# EXERCISE AIM:
Every line of the material is to be set down again without any change.

# SUPPLIED MATERIAL:
● ● ● ● ● ● ●
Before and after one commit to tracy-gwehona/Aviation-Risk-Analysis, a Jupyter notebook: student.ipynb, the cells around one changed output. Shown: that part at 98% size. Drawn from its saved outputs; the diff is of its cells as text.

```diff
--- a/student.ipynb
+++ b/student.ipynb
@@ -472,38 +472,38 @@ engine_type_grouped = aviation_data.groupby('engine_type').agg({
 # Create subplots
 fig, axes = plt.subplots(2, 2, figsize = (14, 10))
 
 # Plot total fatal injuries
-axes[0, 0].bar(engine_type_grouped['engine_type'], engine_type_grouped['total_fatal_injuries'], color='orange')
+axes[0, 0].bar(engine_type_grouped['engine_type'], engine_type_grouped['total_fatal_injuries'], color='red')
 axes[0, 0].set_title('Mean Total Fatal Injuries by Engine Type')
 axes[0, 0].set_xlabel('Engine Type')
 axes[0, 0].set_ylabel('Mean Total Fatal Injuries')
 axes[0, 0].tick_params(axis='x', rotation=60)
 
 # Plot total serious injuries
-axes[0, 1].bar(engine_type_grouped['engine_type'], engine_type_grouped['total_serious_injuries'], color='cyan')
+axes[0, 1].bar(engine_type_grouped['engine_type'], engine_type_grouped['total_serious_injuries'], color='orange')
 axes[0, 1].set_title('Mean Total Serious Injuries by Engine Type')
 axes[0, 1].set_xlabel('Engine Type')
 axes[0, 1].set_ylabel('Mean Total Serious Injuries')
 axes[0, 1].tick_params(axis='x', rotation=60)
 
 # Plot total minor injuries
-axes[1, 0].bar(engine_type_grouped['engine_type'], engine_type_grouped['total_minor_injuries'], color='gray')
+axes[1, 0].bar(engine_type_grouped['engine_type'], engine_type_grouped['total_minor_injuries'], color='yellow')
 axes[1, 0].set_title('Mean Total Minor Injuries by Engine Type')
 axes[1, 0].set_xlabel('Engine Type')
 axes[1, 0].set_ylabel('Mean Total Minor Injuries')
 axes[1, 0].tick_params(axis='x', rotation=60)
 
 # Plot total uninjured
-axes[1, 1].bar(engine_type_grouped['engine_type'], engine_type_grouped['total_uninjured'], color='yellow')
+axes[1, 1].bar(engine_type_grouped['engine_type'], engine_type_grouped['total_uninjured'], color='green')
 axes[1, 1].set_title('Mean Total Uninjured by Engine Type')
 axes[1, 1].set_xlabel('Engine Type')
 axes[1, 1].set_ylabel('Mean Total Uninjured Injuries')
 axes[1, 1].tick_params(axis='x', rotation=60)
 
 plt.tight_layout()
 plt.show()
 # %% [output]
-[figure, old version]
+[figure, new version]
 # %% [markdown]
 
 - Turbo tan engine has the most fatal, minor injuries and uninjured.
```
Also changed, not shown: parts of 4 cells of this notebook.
● ● ● ● ● ● ●
# RESPONSE AREA:
Before and after one commit to tracy-gwehona/Aviation-Risk-Analysis, a Jupyter notebook: student.ipynb, the cells around one changed output. Shown: that part at 98% size. Drawn from its saved outputs; the diff is of its cells as text.

```diff
--- a/student.ipynb
+++ b/student.ipynb
@@ -472,38 +472,38 @@ engine_type_grouped = aviation_data.groupby('engine_type').agg({
 # Create subplots
 fig, axes = plt.subplots(2, 2, figsize = (14, 10))
 
 # Plot total fatal injuries
-axes[0, 0].bar(engine_type_grouped['engine_type'], engine_type_grouped['total_fatal_injuries'], color='orange')
+axes[0, 0].bar(engine_type_grouped['engine_type'], engine_type_grouped['total_fatal_injuries'], color='red')
 axes[0, 0].set_title('Mean Total Fatal Injuries by Engine Type')
 axes[0, 0].set_xlabel('Engine Type')
 axes[0, 0].set_ylabel('Mean Total Fatal Injuries')
 axes[0, 0].tick_params(axis='x', rotation=60)
 
 # Plot total serious injuries
-axes[0, 1].bar(engine_type_grouped['engine_type'], engine_type_grouped['total_serious_injuries'], color='cyan')
+axes[0, 1].bar(engine_type_grouped['engine_type'], engine_type_grouped['total_serious_injuries'], color='orange')
 axes[0, 1].set_title('Mean Total Serious Injuries by Engine Type')
 axes[0, 1].set_xlabel('Engine Type')
 axes[0, 1].set_ylabel('Mean Total Serious Injuries')
 axes[0, 1].tick_params(axis='x', rotation=60)
 
 # Plot total minor injuries
-axes[1, 0].bar(engine_type_grouped['engine_type'], engine_type_grouped['total_minor_injuries'], color='gray')
+axes[1, 0].bar(engine_type_grouped['engine_type'], engine_type_grouped['total_minor_injuries'], color='yellow')
 axes[1, 0].set_title('Mean Total Minor Injuries by Engine Type')
 axes[1, 0].set_xlabel('Engine Type')
 axes[1, 0].set_ylabel('Mean Total Minor Injuries')
 axes[1, 0].tick_params(axis='x', rotation=60)
 
 # Plot total uninjured
-axes[1, 1].bar(engine_type_grouped['engine_type'], engine_type_grouped['total_uninjured'], color='yellow')
+axes[1, 1].bar(engine_type_grouped['engine_type'], engine_type_grouped['total_uninjured'], color='green')
 axes[1, 1].set_title('Mean Total Uninjured by Engine Type')
 axes[1, 1].set_xlabel('Engine Type')
 axes[1, 1].set_ylabel('Mean Total Uninjured Injuries')
 axes[1, 1].tick_params(axis='x', rotation=60)
 
 plt.tight_layout()
 plt.show()
 # %% [output]
-[figure, old version]
+[figure, new version]
 # %% [markdown]
 
 - Turbo tan engine has the most fatal, minor injuries and uninjured.
```
Also changed, not shown: parts of 4 cells of this notebook.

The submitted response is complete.